Provide the number of lines in the material below that include the word "toContain", without any accompanying text.

◆ DATA RECORDS ◆
....................
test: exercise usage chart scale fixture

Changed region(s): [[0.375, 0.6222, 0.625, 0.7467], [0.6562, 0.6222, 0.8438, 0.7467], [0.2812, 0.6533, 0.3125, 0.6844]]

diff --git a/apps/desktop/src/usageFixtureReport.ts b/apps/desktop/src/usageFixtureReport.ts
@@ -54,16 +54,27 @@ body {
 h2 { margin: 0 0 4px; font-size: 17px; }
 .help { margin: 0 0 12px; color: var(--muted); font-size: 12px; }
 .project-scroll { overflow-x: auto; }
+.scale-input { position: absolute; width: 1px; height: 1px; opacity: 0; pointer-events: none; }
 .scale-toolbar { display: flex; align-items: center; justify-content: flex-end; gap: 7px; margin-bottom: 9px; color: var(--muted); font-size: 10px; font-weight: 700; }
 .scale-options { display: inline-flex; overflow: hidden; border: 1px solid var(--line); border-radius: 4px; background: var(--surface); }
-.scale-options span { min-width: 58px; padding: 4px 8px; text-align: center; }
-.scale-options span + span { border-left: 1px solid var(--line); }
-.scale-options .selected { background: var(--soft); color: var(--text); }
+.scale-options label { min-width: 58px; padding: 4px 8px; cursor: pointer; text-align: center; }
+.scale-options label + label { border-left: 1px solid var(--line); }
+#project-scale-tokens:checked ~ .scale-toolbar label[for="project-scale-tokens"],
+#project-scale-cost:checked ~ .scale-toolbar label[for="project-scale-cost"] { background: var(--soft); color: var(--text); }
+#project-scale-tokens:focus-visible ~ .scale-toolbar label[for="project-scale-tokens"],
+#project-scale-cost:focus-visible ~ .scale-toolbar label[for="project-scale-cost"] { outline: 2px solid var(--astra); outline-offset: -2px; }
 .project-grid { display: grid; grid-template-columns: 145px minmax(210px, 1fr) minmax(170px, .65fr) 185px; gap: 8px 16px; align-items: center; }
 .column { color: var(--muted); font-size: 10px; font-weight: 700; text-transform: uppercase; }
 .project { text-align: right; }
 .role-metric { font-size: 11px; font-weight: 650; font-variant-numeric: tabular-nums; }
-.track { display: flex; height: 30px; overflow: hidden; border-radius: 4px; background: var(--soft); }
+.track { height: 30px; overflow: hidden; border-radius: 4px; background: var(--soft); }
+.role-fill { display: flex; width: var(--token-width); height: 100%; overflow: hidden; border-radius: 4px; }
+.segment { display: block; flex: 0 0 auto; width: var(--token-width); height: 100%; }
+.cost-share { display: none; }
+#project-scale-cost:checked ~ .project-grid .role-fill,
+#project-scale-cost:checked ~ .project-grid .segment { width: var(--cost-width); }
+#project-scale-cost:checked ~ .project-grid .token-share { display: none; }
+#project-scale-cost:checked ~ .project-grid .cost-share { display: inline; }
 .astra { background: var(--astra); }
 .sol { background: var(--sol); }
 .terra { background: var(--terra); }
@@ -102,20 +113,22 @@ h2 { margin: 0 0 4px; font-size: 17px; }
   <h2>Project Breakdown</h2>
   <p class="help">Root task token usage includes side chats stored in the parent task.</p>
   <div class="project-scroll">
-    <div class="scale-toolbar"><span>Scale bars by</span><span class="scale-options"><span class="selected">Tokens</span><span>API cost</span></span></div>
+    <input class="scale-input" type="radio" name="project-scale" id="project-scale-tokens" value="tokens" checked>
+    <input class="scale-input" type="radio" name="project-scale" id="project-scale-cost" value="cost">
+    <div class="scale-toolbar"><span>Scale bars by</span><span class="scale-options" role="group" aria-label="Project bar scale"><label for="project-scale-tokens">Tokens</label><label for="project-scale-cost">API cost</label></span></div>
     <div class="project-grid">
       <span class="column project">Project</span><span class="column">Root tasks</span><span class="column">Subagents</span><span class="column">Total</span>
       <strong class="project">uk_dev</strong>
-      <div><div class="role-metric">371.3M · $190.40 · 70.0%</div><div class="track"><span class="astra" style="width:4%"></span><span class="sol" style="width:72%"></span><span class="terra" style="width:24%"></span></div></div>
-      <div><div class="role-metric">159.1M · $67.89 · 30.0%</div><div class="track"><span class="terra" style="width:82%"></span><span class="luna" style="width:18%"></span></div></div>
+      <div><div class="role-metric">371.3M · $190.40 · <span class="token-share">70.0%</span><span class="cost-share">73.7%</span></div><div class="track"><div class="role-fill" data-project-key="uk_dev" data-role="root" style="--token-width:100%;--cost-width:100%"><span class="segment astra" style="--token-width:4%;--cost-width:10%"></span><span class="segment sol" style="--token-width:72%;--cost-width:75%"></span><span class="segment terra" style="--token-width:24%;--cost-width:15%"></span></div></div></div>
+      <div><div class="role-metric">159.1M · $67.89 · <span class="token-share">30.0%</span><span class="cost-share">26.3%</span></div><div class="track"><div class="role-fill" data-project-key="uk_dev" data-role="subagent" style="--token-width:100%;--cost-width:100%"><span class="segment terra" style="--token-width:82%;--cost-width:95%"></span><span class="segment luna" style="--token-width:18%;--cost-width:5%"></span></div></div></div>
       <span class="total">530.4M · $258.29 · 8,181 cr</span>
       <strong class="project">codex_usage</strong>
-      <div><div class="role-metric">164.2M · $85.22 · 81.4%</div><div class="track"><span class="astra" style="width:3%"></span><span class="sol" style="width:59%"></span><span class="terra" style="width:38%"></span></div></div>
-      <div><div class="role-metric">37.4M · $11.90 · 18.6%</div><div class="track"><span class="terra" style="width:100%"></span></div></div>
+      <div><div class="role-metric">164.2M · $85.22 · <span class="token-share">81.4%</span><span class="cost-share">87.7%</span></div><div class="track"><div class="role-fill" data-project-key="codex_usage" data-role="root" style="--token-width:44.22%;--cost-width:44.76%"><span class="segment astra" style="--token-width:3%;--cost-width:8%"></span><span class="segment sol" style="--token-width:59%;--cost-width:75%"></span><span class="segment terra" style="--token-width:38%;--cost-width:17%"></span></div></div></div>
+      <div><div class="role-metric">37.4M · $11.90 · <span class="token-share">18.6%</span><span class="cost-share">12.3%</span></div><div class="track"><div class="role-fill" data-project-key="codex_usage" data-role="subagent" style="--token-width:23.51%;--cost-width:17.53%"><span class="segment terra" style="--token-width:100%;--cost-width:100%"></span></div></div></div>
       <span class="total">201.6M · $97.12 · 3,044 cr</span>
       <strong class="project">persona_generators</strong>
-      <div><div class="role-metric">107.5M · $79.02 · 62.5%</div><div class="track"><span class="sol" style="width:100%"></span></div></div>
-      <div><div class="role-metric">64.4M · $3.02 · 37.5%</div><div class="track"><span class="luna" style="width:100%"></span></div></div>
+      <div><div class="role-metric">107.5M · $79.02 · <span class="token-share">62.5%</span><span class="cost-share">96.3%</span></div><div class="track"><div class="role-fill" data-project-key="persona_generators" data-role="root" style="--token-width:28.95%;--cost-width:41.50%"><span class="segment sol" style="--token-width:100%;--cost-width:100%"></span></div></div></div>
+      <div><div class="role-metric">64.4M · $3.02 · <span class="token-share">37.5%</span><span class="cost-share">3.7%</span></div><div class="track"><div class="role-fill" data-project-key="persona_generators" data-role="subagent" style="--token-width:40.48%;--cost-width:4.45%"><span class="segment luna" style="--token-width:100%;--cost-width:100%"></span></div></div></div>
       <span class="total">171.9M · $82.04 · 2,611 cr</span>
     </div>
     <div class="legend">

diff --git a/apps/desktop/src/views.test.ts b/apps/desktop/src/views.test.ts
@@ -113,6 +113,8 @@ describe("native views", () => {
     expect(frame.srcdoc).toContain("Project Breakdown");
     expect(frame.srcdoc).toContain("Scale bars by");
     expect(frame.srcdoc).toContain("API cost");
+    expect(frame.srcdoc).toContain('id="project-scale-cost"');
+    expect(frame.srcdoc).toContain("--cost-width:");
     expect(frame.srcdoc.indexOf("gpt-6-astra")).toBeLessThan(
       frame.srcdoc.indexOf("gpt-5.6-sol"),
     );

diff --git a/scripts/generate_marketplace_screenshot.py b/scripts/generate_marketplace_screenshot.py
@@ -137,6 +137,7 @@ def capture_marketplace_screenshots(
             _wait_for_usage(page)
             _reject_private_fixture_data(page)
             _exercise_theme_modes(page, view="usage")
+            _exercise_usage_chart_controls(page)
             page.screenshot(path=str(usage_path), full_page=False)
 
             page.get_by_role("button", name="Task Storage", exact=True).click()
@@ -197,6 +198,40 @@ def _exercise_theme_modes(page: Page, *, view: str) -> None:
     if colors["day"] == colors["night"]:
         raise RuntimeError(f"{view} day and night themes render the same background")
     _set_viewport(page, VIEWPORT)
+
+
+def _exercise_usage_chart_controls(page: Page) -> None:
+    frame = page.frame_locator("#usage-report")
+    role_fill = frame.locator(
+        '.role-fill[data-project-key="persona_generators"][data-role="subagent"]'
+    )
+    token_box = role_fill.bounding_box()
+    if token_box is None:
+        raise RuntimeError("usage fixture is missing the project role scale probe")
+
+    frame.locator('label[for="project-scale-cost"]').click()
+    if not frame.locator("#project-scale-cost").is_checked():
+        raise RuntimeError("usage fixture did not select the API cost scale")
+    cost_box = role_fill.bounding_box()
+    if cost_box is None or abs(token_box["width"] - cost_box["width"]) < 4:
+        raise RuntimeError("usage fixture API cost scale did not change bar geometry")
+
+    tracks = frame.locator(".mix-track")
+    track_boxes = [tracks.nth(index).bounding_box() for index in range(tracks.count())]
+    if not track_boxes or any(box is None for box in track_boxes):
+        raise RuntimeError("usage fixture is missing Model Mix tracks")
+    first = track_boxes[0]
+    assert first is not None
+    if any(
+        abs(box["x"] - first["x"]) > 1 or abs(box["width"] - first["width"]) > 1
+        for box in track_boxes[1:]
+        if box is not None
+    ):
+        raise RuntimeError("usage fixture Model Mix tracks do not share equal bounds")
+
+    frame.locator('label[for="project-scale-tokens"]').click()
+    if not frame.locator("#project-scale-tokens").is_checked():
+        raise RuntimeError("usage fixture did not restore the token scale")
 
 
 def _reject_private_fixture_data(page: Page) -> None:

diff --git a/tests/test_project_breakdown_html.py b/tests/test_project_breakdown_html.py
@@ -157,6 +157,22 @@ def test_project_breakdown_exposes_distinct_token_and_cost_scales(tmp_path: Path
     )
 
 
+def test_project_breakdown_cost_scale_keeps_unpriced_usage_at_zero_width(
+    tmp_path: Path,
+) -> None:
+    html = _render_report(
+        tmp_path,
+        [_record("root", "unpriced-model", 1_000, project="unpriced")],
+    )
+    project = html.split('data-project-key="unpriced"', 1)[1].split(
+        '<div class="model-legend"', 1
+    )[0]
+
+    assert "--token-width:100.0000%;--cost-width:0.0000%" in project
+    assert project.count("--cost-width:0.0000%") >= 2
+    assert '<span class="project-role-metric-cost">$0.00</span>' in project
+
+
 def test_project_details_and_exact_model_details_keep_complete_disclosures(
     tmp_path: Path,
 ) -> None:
....................
◆ RESULT OF THIS EXERCISE ◆
5